Loonies, Toonies and Foodies

We're back from Vancouver, blisters on our feet, five pounds heavier and bursting with information. Our strategy before the trip was to figure out a way to maximize our dollar without sacrificing our experience. Thanks to a generous gift of 50k airline miles from Brett's parents, we were ahead of the game from the beginning. The average nightly rate for a hotel room, on the other hand, a total killer. So we began looking for alternative accommodations. Enter Airbnb.com

This stunning one bedroom, one bath condo in the heart of Yaletown was only $586 for 4 nights. Too good to be true right? That's what we thought, until we arrived to find the condo in mint condition and the owner, Linda, to be perfectly normal. She was flexible to our travel needs and even provided us with a list of her favorite restaurants, a quality gal!  This was our first experience with Airbnb, so I can't speak for its success rate in other cities, but I encourage you to give it a glance before booking a hotel.

Like I mentioned (here), we planned a self-guided food tour before leaving for the trip.  I created a map detailing the restaurants we hoped to visit, and I have to say, although it may seem intense, it was referenced daily. Being as we were in Canada, we could only access wireless networks... had to forgo the iPhone for the old school map.

Aside from Yelp and recommendations from friends, bartenders are the best source of information. First order of business on vacation, go out for a drink!

Where to EAT - Vancouver's diverse culinary scene is a direct reflection of it's  population, often referred to as the "City of Neighborhoods," you will not be at a loss for selection.  Our favorite spots include:

1. Twisted Fork Bistro - We only visited for brunch, incredible food and french pressed coffee.  If you are into scones, give them a try with some of their homemade jam. A little pricey, but the portions are large enough to share.

2. The Templeton - We found this place by accident while waiting for Twisted Fork to open. Our favorite restaurant from the trip. It's completely unassuming, an old diner style with very few seats.  The price point is excellent. We only tried their brunch, but would go back for lunch or dinner.

3. Meat and Bread - Located on the edge of Gastown, I would suggest grabbing lunch (preferably the meatball sandwich or chicken noodle soup) before perusing the boutique lined streets. Great place for quality meat.

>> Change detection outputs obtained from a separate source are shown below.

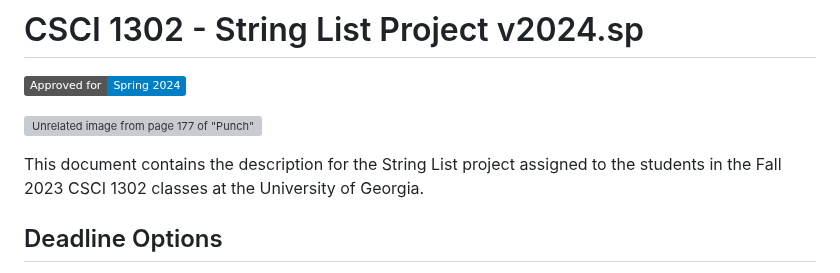
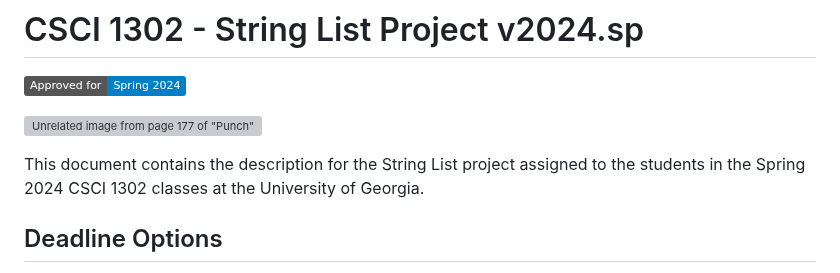
Before and after one commit to cs1302uga/cs1302-str-list, a Markdown page: README.md, the part around the change. Drawn GitHub-style; badges without logos; grey boxes are pictures that could not be loaded.

```diff
--- a/README.md
+++ b/README.md
@@ -5,7 +5,7 @@
 ![Unrelated image from page 177 of "Punch" (1841)](https://i.imgur.com/7TdqL1v.jpg)
 
 This document contains the description for the String List
-project assigned to the students in the Fall 2023 CSCI 1302 classes
+project assigned to the students in the Spring 2024 CSCI 1302 classes
 at the University of Georgia.
 
 ## Deadline Options
```
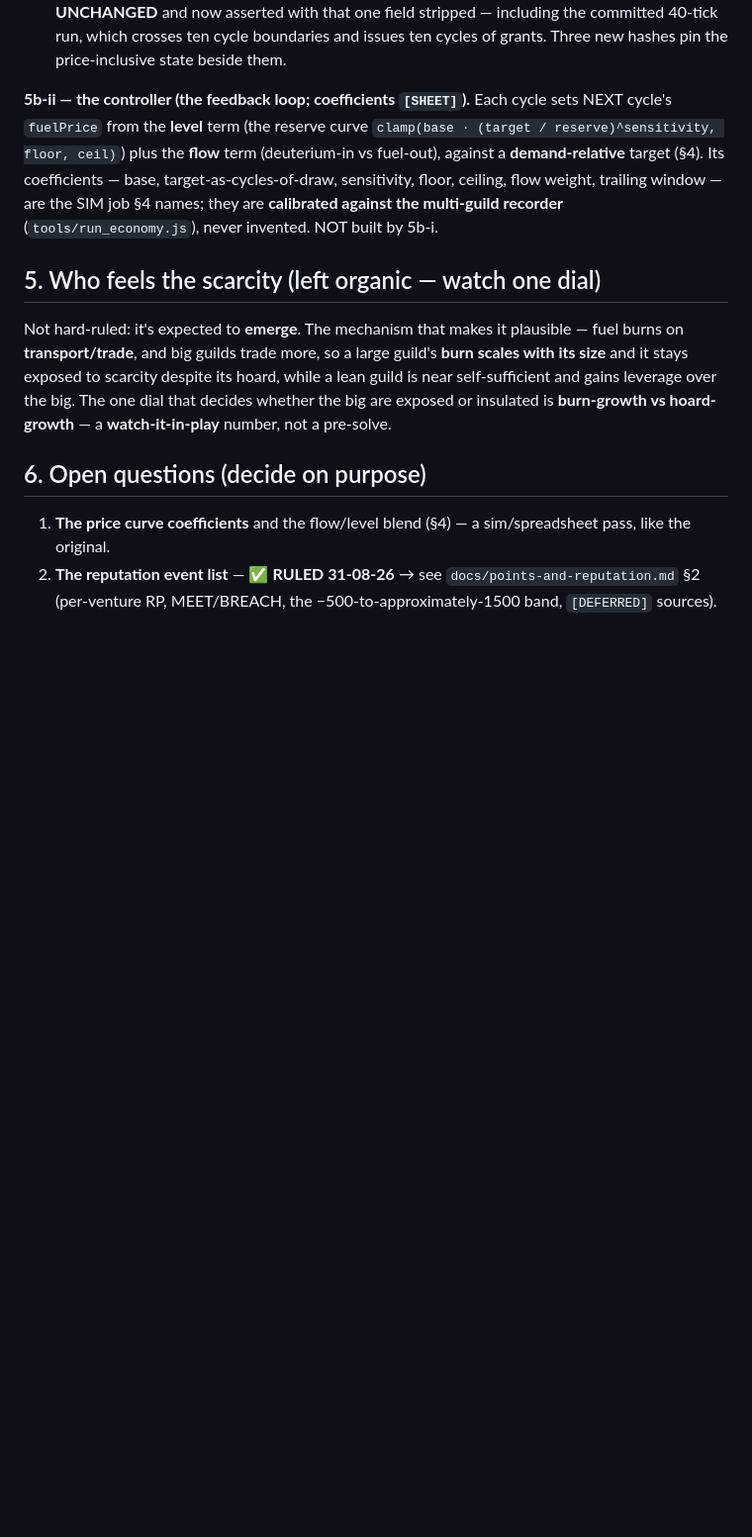
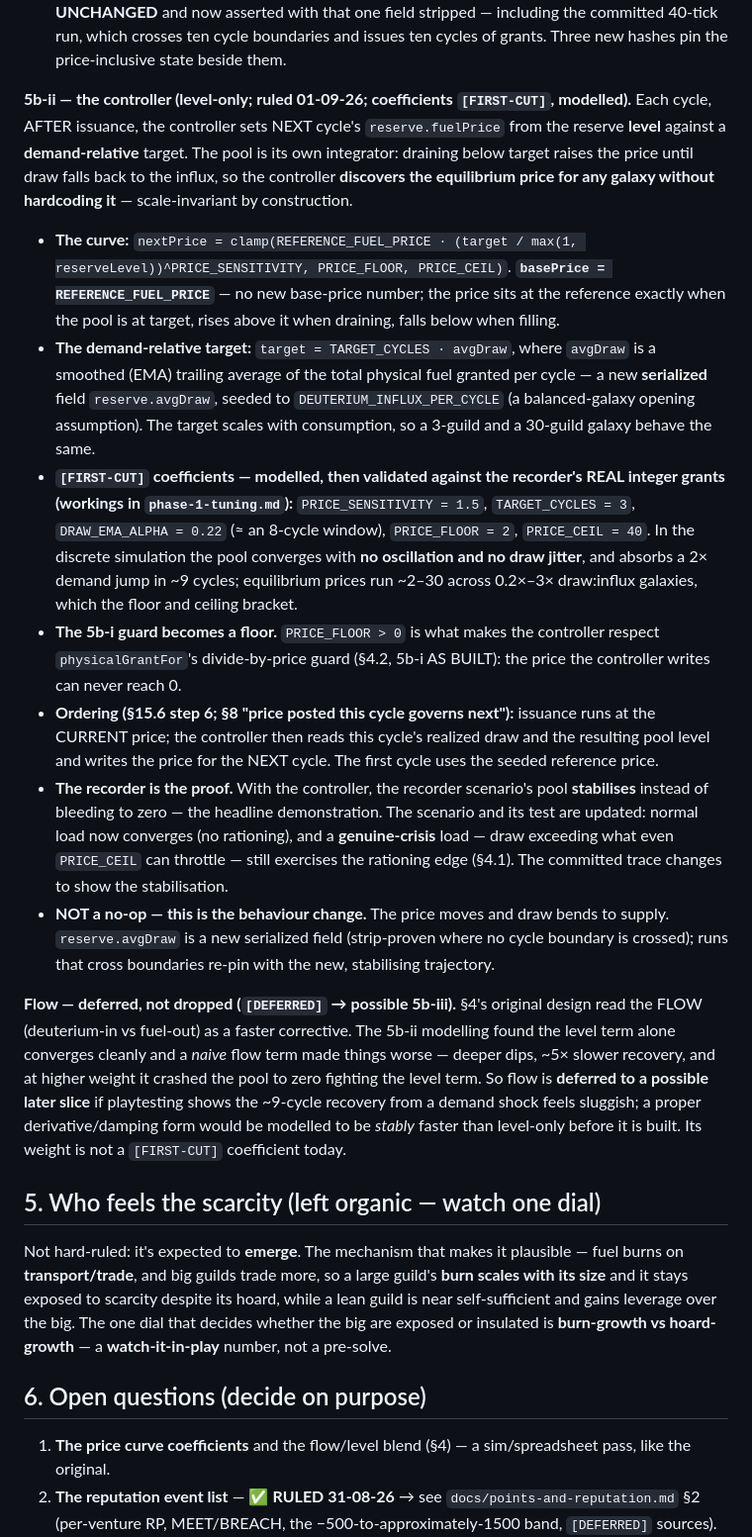
Before and after one commit to Raven-git-hub/starfare, a Markdown page: docs/fuel-supply-and-allocation.md, the part around one of its changes. Shown at 99% size. Drawn GitHub-style; blank space fills up the shorter version.

```diff
--- a/docs/fuel-supply-and-allocation.md
+++ b/docs/fuel-supply-and-allocation.md
@@ -301,12 +304,43 @@ something the ruling did not name:
   asserted with that one field stripped — including the committed 40-tick run, which crosses ten cycle boundaries
   and issues ten cycles of grants. Three new hashes pin the price-inclusive state beside them.
 
-**5b-ii — the controller (the feedback loop; coefficients `[SHEET]`).** Each cycle sets NEXT cycle's
-`fuelPrice` from the **level** term (the reserve curve `clamp(base · (target / reserve)^sensitivity, floor,
-ceil)`) plus the **flow** term (deuterium-in vs fuel-out), against a **demand-relative** target (§4). Its
-coefficients — base, target-as-cycles-of-draw, sensitivity, floor, ceiling, flow weight, trailing window — are
-the SIM job §4 names; they are **calibrated against the multi-guild recorder** (`tools/run_economy.js`), never
-invented. NOT built by 5b-i.
+**5b-ii — the controller (level-only; ruled 01-09-26; coefficients `[FIRST-CUT]`, modelled).** Each cycle, AFTER
+issuance, the controller sets NEXT cycle's `reserve.fuelPrice` from the reserve **level** against a
+**demand-relative** target. The pool is its own integrator: draining below target raises the price until draw
+falls back to the influx, so the controller **discovers the equilibrium price for any galaxy without hardcoding
+it** — scale-invariant by construction.
+
+- **The curve:** `nextPrice = clamp(REFERENCE_FUEL_PRICE · (target / max(1, reserveLevel))^PRICE_SENSITIVITY,
+  PRICE_FLOOR, PRICE_CEIL)`. **`basePrice = REFERENCE_FUEL_PRICE`** — no new base-price number; the price sits at
+  the reference exactly when the pool is at target, rises above it when draining, falls below when filling.
+- **The demand-relative target:** `target = TARGET_CYCLES · avgDraw`, where `avgDraw` is a smoothed (EMA) trailing
+  average of the total physical fuel granted per cycle — a new **serialized** field `reserve.avgDraw`, seeded to
+  `DEUTERIUM_INFLUX_PER_CYCLE` (a balanced-galaxy opening assumption). The target scales with consumption, so a
+  3-guild and a 30-guild galaxy behave the same.
+- **`[FIRST-CUT]` coefficients — modelled, then validated against the recorder's REAL integer grants (workings in
+  `phase-1-tuning.md`):** `PRICE_SENSITIVITY = 1.5`, `TARGET_CYCLES = 3`, `DRAW_EMA_ALPHA = 0.22` (≈ an 8-cycle
+  window), `PRICE_FLOOR = 2`, `PRICE_CEIL = 40`. In the discrete simulation the pool converges with **no
+  oscillation and no draw jitter**, and absorbs a 2× demand jump in ~9 cycles; equilibrium prices run ~2–30 across
+  0.2×–3× draw:influx galaxies, which the floor and ceiling bracket.
+- **The 5b-i guard becomes a floor.** `PRICE_FLOOR > 0` is what makes the controller respect `physicalGrantFor`'s
+  divide-by-price guard (§4.2, 5b-i AS BUILT): the price the controller writes can never reach 0.
+- **Ordering (§15.6 step 6; §8 "price posted this cycle governs next"):** issuance runs at the CURRENT price; the
+  controller then reads this cycle's realized draw and the resulting pool level and writes the price for the NEXT
+  cycle. The first cycle uses the seeded reference price.
+- **The recorder is the proof.** With the controller, the recorder scenario's pool **stabilises** instead of
+  bleeding to zero — the headline demonstration. The scenario and its test are updated: normal load now converges
+  (no rationing), and a **genuine-crisis** load — draw exceeding what even `PRICE_CEIL` can throttle — still
+  exercises the rationing edge (§4.1). The committed trace changes to show the stabilisation.
+- **NOT a no-op — this is the behaviour change.** The price moves and draw bends to supply. `reserve.avgDraw` is a
+  new serialized field (strip-proven where no cycle boundary is crossed); runs that cross boundaries re-pin with
+  the new, stabilising trajectory.
+
+**Flow — deferred, not dropped (`[DEFERRED]` → possible 5b-iii).** §4's original design read the FLOW
+(deuterium-in vs fuel-out) as a faster corrective. The 5b-ii modelling found the level term alone converges
+cleanly and a *naive* flow term made things worse — deeper dips, ~5× slower recovery, and at higher weight it
+crashed the pool to zero fighting the level term. So flow is **deferred to a possible later slice** if playtesting
+shows the ~9-cycle recovery from a demand shock feels sluggish; a proper derivative/damping form would be modelled
+to be *stably* faster than level-only before it is built. Its weight is not a `[FIRST-CUT]` coefficient today.
 
 ## 5. Who feels the scarcity (left organic — watch one dial)
 
```
Also changed, not shown: other parts of docs/fuel-supply-and-allocation.md (+10 -7 lines), docs/phase-1-tuning.md (+17 -1 lines).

Bin 941 - recommended by our waitress at Twisted Fork, as well as, our condo owner Linda.  We enjoyed some incredible tapas, though the mother of all tapas, as we ordered two dishes and were completely stuffed.

Japa Dog Stand - Located on the corner or Burrard and Smithe. We couldn't possibly leave Vancouver without trying the infamous Japanese style hotdog.  A beef frank topped with teriyaki sauce, Japanese mayonnaise, sautéed onions and dried seaweed. After the first bite, we were hooked.  It wouldn't be a weekly staple, but I can see why there's a crowd, very tasty!

Terimayo Japadog

GUU - If there was one restaurant to visit while in Vancouver, it would be this one.  The line starts forming 15 minutes before the doors open, so you have to plan accordingly.  It's loud, energetic and the food is amazing. Japanese Tapas, this time it took 5 small dishes before we tapped out. Total price $35.

Where to DRINK - Surprisingly, Vancouver has quiet a few restaurants specializing in pre-prohibition style cocktails, something I have grown quite fond of over the past months. If that's not your thing, no worries, you are sure to be impressed with their beer and wine selection.

Alabi Room - If you're looking for something laid back with a sophisticated beer, wine and cheese selection, this is your place.  Referred to as a "Modern Tavern" and accomplishing the term rather well.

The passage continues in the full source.